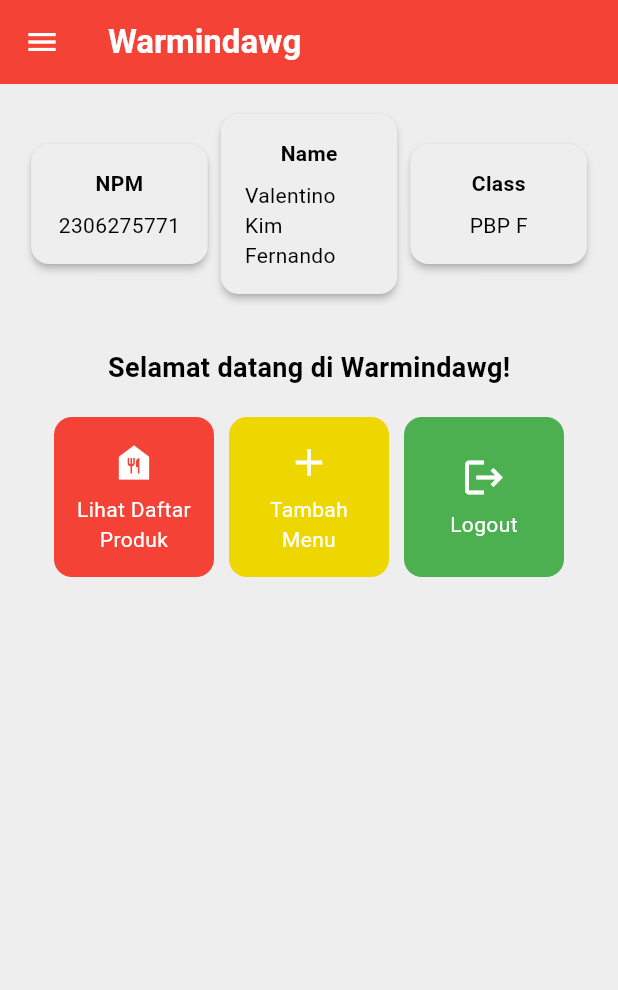
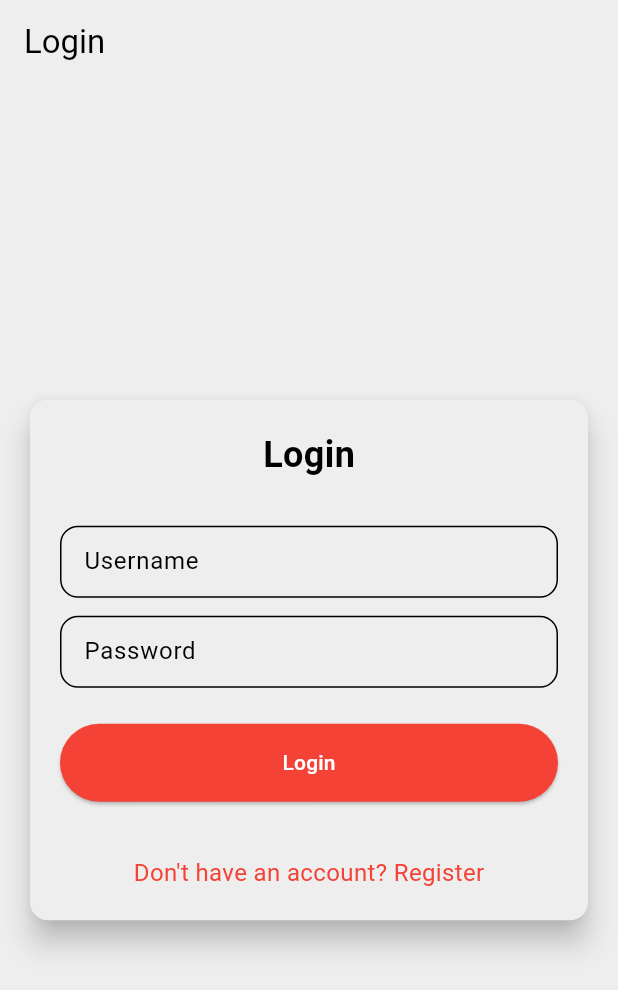
Before and after one commit to soydoradesu/warmindawg-mobile, a Flutter app: the screen it shows after launch, on a phone screen of 412 x 824 dp. Shown: the top 990 px of the screen. Run offline on Flutter 3.47's test engine with Material 3 defaults, Android fonts, the phone set to English and light mode, and no system bars; missing offline and left inert: pbp_django_auth.

Commit message:
feat: integrating authentication to web, lihat menu

```diff
--- a/lib/main.dart
+++ b/lib/main.dart
@@ -1,5 +1,7 @@
 import 'package:flutter/material.dart';
-import 'package:warmindawg_mobile/screens/menu.dart';
+import 'package:provider/provider.dart';
+import 'package:pbp_django_auth/pbp_django_auth.dart';
+import 'package:warmindawg_mobile/screens/login.dart';
 
 void main() {
   runApp(const MyApp());
@@ -11,7 +13,12 @@
   // This widget is the root of your application.
   @override
   Widget build(BuildContext context) {
-    return MaterialApp(
+    return Provider(
+      create: (_) {
+        CookieRequest request = CookieRequest();
+        return request;
+      },
+      child: MaterialApp(
         title: 'Flutter Demo',
         theme: ThemeData(
           colorScheme: ColorScheme(
@@ -27,7 +34,8 @@
           ),
           useMaterial3: true,
         ),
-      home: MyHomePage(),
+        home: const LoginPage(),
+      ),
     );
   }
 }
--- /dev/null
+++ b/lib/screens/login.dart
@@ -0,0 +1,181 @@
+import 'package:warmindawg_mobile/screens/menu.dart';
+import 'package:flutter/material.dart';
+import 'package:pbp_django_auth/pbp_django_auth.dart';
+import 'package:provider/provider.dart';
+import 'package:warmindawg_mobile/screens/register.dart';
+
+void main() {
+  runApp(const LoginApp());
+}
+
+class LoginApp extends StatelessWidget {
+  const LoginApp({super.key});
+
+  @override
+  Widget build(BuildContext context) {
+    return MaterialApp(
+      title: 'Login',
+      theme: ThemeData(
+        useMaterial3: true,
+        colorScheme: ColorScheme.fromSwatch(
+          primarySwatch: Colors.deepPurple,
+        ).copyWith(secondary: Colors.deepPurple[400]),
+      ),
+      home: const LoginPage(),
+    );
+  }
+}
+
+class LoginPage extends StatefulWidget {
+  const LoginPage({super.key});
+
+  @override
+  State<LoginPage> createState() => _LoginPageState();
+}
+
+class _LoginPageState extends State<LoginPage> {
+  final TextEditingController _usernameController = TextEditingController();
+  final TextEditingController _passwordController = TextEditingController();
+
+  @override
+  Widget build(BuildContext context) {
+    final request = context.watch<CookieRequest>();
+
+    return Scaffold(
+      appBar: AppBar(
+        title: const Text('Login'),
+      ),
+      body: Center(
+        child: SingleChildScrollView(
+          padding: const EdgeInsets.all(16.0),
+          child: Card(
+            elevation: 8,
+            shape: RoundedRectangleBorder(
+              borderRadius: BorderRadius.circular(12.0),
+            ),
+            child: Padding(
+              padding: const EdgeInsets.all(20.0),
+              child: Column(
+                mainAxisSize: MainAxisSize.min,
+                children: [
+                  const Text(
+                    'Login',
+                    style: TextStyle(
+                      fontSize: 24.0,
+                      fontWeight: FontWeight.bold,
+                    ),
+                  ),
+                  const SizedBox(height: 30.0),
+                  TextField(
+                    controller: _usernameController,
+                    decoration: const InputDecoration(
+                      labelText: 'Username',
+                      hintText: 'Enter your username',
+                      border: OutlineInputBorder(
+                        borderRadius: BorderRadius.all(Radius.circular(12.0)),
+                      ),
+                      contentPadding:
+                          EdgeInsets.symmetric(horizontal: 12.0, vertical: 8.0),
+                    ),
+                  ),
+                  const SizedBox(height: 12.0),
+                  TextField(
+                    controller: _passwordController,
+                    decoration: const InputDecoration(
+                      labelText: 'Password',
+                      hintText: 'Enter your password',
+                      border: OutlineInputBorder(
+                        borderRadius: BorderRadius.all(Radius.circular(12.0)),
+                      ),
+                      contentPadding:
+                          EdgeInsets.symmetric(horizontal: 12.0, vertical: 8.0),
+                    ),
+                    obscureText: true,
+                  ),
+                  const SizedBox(height: 24.0),
+                  ElevatedButton(
+                    onPressed: () async {
+                      String username = _usernameController.text;
+                      String password = _passwordController.text;
+
+                      // Cek kredensial
+                      // TODO: Ganti URL dan jangan lupa tambahkan trailing slash (/) di akhir URL!
+                      // Untuk menyambungkan Android emulator dengan Django pada localhost,
+                      // gunakan URL http://10.0.2.2/
+                      final response = await request
+                          .login("http://localhost:8000/auth/login/", {
+                        'username': username,
+                        'password': password,
+                      });
+
+                      if (request.loggedIn) {
+                        String message = response['message'];
+                        String uname = response['username'];
+                        if (context.mounted) {
+                          Navigator.pushReplacement(
+                            context,
+                            MaterialPageRoute(
+                                builder: (context) => MyHomePage()),
+                          );
+                          ScaffoldMessenger.of(context)
+                            ..hideCurrentSnackBar()
+                            ..showSnackBar(
+                              SnackBar(
+                                  content:
+                                      Text("$message Selamat datang, $uname.")),
+                            );
+                        }
+                      } else {
+                        if (context.mounted) {
+                          showDialog(
+                            context: context,
+                            builder: (context) => AlertDialog(
+                              title: const Text('Login Gagal'),
+                              content: Text(response['message']),
+                              actions: [
+                                TextButton(
+                                  child: const Text('OK'),
+                                  onPressed: () {
+                                    Navigator.pop(context);
+                                  },
+                                ),
+                              ],
+                            ),
+                          );
+                        }
+                      }
+                    },
+                    style: ElevatedButton.styleFrom(
+                      foregroundColor: Colors.white,
+                      minimumSize: Size(double.infinity, 50),
+                      backgroundColor: Theme.of(context).colorScheme.primary,
+                      padding: const EdgeInsets.symmetric(vertical: 16.0),
+                    ),
+                    child: const Text('Login'),
+                  ),
+                  const SizedBox(height: 36.0),
+                  GestureDetector(
+                    onTap: () {
+                      Navigator.push(
+                        context,
+                        MaterialPageRoute(
+                            builder: (context) => const RegisterPage()),
+                      );
+                    },
+                    child: Text(
+                      'Don\'t have an account? Register',
+                      style: TextStyle(
+                        color: Theme.of(context).colorScheme.primary,
+                        fontSize: 16.0,
+                      ),
+                    ),
+                  ),
+                ],
+              ),
+            ),
+          ),
+        ),
+      ),
+    );
+  }
+}
--- a/lib/screens/menu.dart
+++ b/lib/screens/menu.dart
@@ -3,16 +3,16 @@
 import 'package:warmindawg_mobile/widgets/food_card.dart';
 
 class MyHomePage extends StatelessWidget {
+  MyHomePage({super.key});
+
   final String npm = '2306275771'; // NPM
   final String name = 'Valentino Kim Fernando'; // Nama
   final String className = 'PBP F'; // Kelas
   final List<ItemHomepage> items = [
-    ItemHomepage("Lihat Daftar Produk", Icons.food_bank, Colors.red),
+    ItemHomepage("Lihat Daftar Menu", Icons.food_bank, Colors.red),
     ItemHomepage("Tambah Menu", Icons.add, const Color.fromARGB(255, 238, 214, 0)),
     ItemHomepage("Logout", Icons.logout, Colors.green),
   ];
-
-  MyHomePage({super.key});
 
   @override
   Widget build(BuildContext context) {
--- a/pubspec.yaml
+++ b/pubspec.yaml
@@ -35,6 +35,10 @@
   # The following adds the Cupertino Icons font to your application.
   # Use with the CupertinoIcons class for iOS style icons.
   cupertino_icons: ^1.0.8
+  provider: ^6.1.2
+  pbp_django_auth: ^0.4.0
+  http: ^1.2.2
+  image_picker: ^1.1.2
 
 dev_dependencies:
   flutter_test:
```
Also changed, not shown: lib/models/item.dart (added, +69 -0 lines), lib/screens/foodentry_form.dart (+35 -26 lines), lib/screens/list_foodentry.dart (added, +104 -0 lines), lib/screens/register.dart (added, +166 -0 lines), lib/widgets/food_card.dart (+34 -2 lines), lib/widgets/left_drawer.dart (+12 -0 lines), pubspec.lock, 6 other files. Lines whose indentation alone changed are shown as unchanged.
+===+
Each line of the data that contains "String" belongs in the answer.

+                      String username = _usernameController.text;
+                      String password = _passwordController.text;
+                        String message = response['message'];
+                        String uname = response['username'];
   final String npm = '2306275771'; // NPM
   final String name = 'Valentino Kim Fernando'; // Nama
   final String className = 'PBP F'; // Kelas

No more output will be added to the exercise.